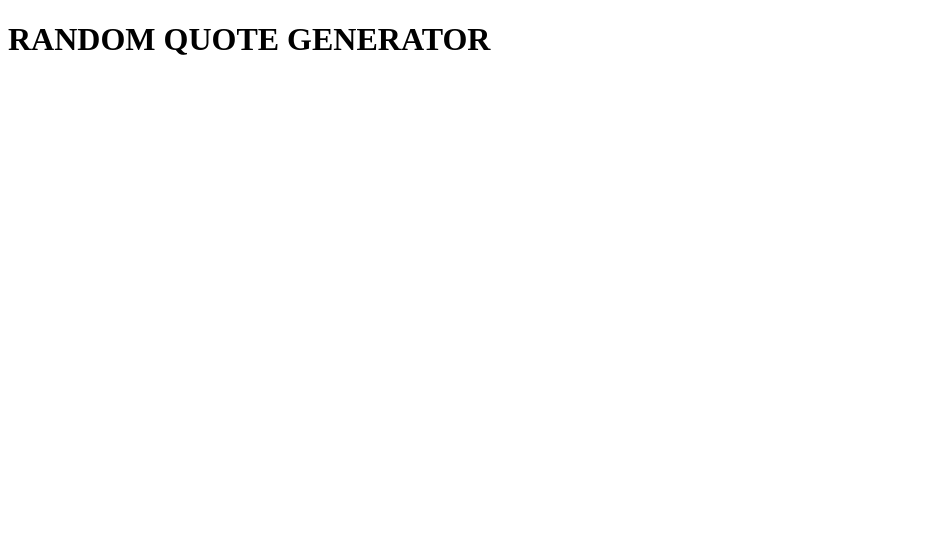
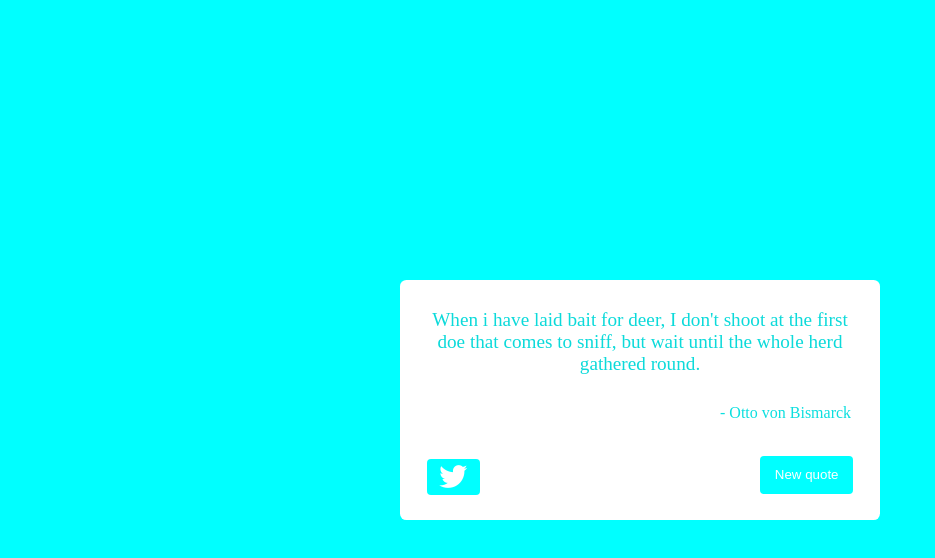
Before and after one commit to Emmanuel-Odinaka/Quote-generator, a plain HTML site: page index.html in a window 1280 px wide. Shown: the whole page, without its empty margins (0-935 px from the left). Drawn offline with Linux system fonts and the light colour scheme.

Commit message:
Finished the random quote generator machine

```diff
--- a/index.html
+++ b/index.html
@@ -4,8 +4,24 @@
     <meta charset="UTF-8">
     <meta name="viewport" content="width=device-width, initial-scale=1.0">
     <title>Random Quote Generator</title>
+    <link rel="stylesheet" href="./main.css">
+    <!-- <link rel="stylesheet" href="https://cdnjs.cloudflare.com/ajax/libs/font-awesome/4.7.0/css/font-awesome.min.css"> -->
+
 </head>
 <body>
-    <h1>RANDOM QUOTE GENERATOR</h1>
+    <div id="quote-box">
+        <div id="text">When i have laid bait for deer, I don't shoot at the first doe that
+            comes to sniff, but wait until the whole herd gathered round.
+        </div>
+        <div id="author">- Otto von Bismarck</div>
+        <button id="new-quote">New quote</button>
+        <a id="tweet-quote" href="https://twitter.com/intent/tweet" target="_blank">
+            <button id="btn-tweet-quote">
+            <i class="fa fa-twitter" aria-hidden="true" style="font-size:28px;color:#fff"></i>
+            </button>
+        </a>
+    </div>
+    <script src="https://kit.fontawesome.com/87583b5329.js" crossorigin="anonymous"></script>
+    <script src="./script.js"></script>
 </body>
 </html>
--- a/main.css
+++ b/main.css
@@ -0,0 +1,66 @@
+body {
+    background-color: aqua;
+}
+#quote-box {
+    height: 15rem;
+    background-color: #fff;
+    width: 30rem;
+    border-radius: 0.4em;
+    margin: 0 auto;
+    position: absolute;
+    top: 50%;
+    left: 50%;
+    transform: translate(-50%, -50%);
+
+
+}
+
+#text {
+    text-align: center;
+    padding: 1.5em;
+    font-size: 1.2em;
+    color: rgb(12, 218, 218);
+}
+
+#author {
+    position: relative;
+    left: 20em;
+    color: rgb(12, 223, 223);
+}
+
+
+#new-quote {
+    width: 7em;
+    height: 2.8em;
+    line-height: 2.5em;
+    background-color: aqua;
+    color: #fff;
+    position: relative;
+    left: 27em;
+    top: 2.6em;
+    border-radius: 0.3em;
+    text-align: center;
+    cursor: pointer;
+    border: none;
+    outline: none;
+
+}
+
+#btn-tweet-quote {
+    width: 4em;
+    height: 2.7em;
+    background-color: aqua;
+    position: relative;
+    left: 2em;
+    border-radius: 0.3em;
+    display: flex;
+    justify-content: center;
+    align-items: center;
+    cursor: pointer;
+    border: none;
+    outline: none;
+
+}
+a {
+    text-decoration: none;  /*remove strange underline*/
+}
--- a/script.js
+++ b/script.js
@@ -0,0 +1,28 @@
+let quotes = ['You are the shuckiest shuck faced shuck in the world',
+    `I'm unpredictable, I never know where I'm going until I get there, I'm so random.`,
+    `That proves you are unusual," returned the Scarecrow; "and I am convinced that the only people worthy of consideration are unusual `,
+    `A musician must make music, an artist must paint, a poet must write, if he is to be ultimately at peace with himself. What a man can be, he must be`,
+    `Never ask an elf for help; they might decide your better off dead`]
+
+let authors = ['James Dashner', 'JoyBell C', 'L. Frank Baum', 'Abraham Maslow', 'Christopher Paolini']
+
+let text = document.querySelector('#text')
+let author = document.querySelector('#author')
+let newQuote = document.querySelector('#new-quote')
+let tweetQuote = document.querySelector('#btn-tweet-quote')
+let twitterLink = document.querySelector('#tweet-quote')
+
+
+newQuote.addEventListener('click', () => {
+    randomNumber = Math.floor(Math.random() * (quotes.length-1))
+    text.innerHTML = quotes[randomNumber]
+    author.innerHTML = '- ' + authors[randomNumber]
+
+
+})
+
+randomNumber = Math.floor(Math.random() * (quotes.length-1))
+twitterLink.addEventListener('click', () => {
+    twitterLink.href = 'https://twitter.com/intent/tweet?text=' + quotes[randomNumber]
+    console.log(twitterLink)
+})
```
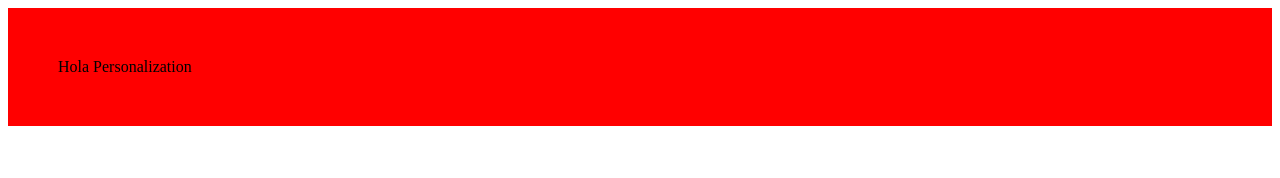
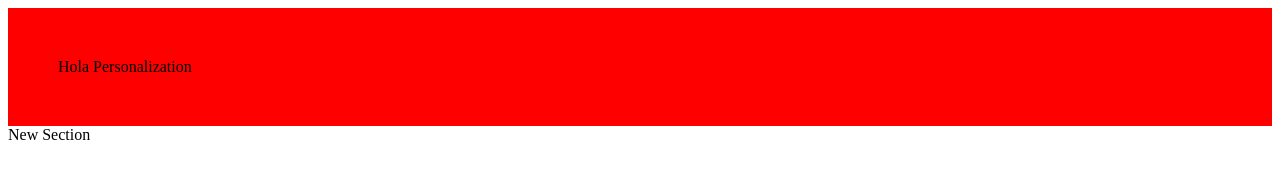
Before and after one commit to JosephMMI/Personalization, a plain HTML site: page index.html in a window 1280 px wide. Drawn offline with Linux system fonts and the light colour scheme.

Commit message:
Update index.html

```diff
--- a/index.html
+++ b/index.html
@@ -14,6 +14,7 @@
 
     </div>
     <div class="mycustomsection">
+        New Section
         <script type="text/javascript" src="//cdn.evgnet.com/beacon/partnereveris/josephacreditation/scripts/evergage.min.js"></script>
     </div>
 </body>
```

**Task to carry out**
Skip the pictures, then write out every entry exactly.

**Response for this exercise**
Before and after one commit to Emmanuel-Odinaka/Quote-generator, a plain HTML site: page index.html in a window 1280 px wide. Shown: the whole page, without its empty margins (0-935 px from the left). Drawn offline with Linux system fonts and the light colour scheme.

Commit message:
Finished the random quote generator machine

```diff
--- a/index.html
+++ b/index.html
@@ -4,8 +4,24 @@
     <meta charset="UTF-8">
     <meta name="viewport" content="width=device-width, initial-scale=1.0">
     <title>Random Quote Generator</title>
+    <link rel="stylesheet" href="./main.css">
+    <!-- <link rel="stylesheet" href="https://cdnjs.cloudflare.com/ajax/libs/font-awesome/4.7.0/css/font-awesome.min.css"> -->
+
 </head>
 <body>
-    <h1>RANDOM QUOTE GENERATOR</h1>
+    <div id="quote-box">
+        <div id="text">When i have laid bait for deer, I don't shoot at the first doe that
+            comes to sniff, but wait until the whole herd gathered round.
+        </div>
+        <div id="author">- Otto von Bismarck</div>
+        <button id="new-quote">New quote</button>
+        <a id="tweet-quote" href="https://twitter.com/intent/tweet" target="_blank">
+            <button id="btn-tweet-quote">
+            <i class="fa fa-twitter" aria-hidden="true" style="font-size:28px;color:#fff"></i>
+            </button>
+        </a>
+    </div>
+    <script src="https://kit.fontawesome.com/87583b5329.js" crossorigin="anonymous"></script>
+    <script src="./script.js"></script>
 </body>
 </html>
--- a/main.css
+++ b/main.css
@@ -0,0 +1,66 @@
+body {
+    background-color: aqua;
+}
+#quote-box {
+    height: 15rem;
+    background-color: #fff;
+    width: 30rem;
+    border-radius: 0.4em;
+    margin: 0 auto;
+    position: absolute;
+    top: 50%;
+    left: 50%;
+    transform: translate(-50%, -50%);
+
+
+}
+
+#text {
+    text-align: center;
+    padding: 1.5em;
+    font-size: 1.2em;
+    color: rgb(12, 218, 218);
+}
+
+#author {
+    position: relative;
+    left: 20em;
+    color: rgb(12, 223, 223);
+}
+
+
+#new-quote {
+    width: 7em;
+    height: 2.8em;
+    line-height: 2.5em;
+    background-color: aqua;
+    color: #fff;
+    position: relative;
+    left: 27em;
+    top: 2.6em;
+    border-radius: 0.3em;
+    text-align: center;
+    cursor: pointer;
+    border: none;
+    outline: none;
+
+}
+
+#btn-tweet-quote {
+    width: 4em;
+    height: 2.7em;
+    background-color: aqua;
+    position: relative;
+    left: 2em;
+    border-radius: 0.3em;
+    display: flex;
+    justify-content: center;
+    align-items: center;
+    cursor: pointer;
+    border: none;
+    outline: none;
+
+}
+a {
+    text-decoration: none;  /*remove strange underline*/
+}
--- a/script.js
+++ b/script.js
@@ -0,0 +1,28 @@
+let quotes = ['You are the shuckiest shuck faced shuck in the world',
+    `I'm unpredictable, I never know where I'm going until I get there, I'm so random.`,
+    `That proves you are unusual," returned the Scarecrow; "and I am convinced that the only people worthy of consideration are unusual `,
+    `A musician must make music, an artist must paint, a poet must write, if he is to be ultimately at peace with himself. What a man can be, he must be`,
+    `Never ask an elf for help; they might decide your better off dead`]
+
+let authors = ['James Dashner', 'JoyBell C', 'L. Frank Baum', 'Abraham Maslow', 'Christopher Paolini']
+
+let text = document.querySelector('#text')
+let author = document.querySelector('#author')
+let newQuote = document.querySelector('#new-quote')
+let tweetQuote = document.querySelector('#btn-tweet-quote')
+let twitterLink = document.querySelector('#tweet-quote')
+
+
+newQuote.addEventListener('click', () => {
+    randomNumber = Math.floor(Math.random() * (quotes.length-1))
+    text.innerHTML = quotes[randomNumber]
+    author.innerHTML = '- ' + authors[randomNumber]
+
+
+})
+
+randomNumber = Math.floor(Math.random() * (quotes.length-1))
+twitterLink.addEventListener('click', () => {
+    twitterLink.href = 'https://twitter.com/intent/tweet?text=' + quotes[randomNumber]
+    console.log(twitterLink)
+})
```
Before and after one commit to JosephMMI/Personalization, a plain HTML site: page index.html in a window 1280 px wide. Drawn offline with Linux system fonts and the light colour scheme.

Commit message:
Update index.html

```diff
--- a/index.html
+++ b/index.html
@@ -14,6 +14,7 @@
 
     </div>
     <div class="mycustomsection">
+        New Section
         <script type="text/javascript" src="//cdn.evgnet.com/beacon/partnereveris/josephacreditation/scripts/evergage.min.js"></script>
     </div>
 </body>
```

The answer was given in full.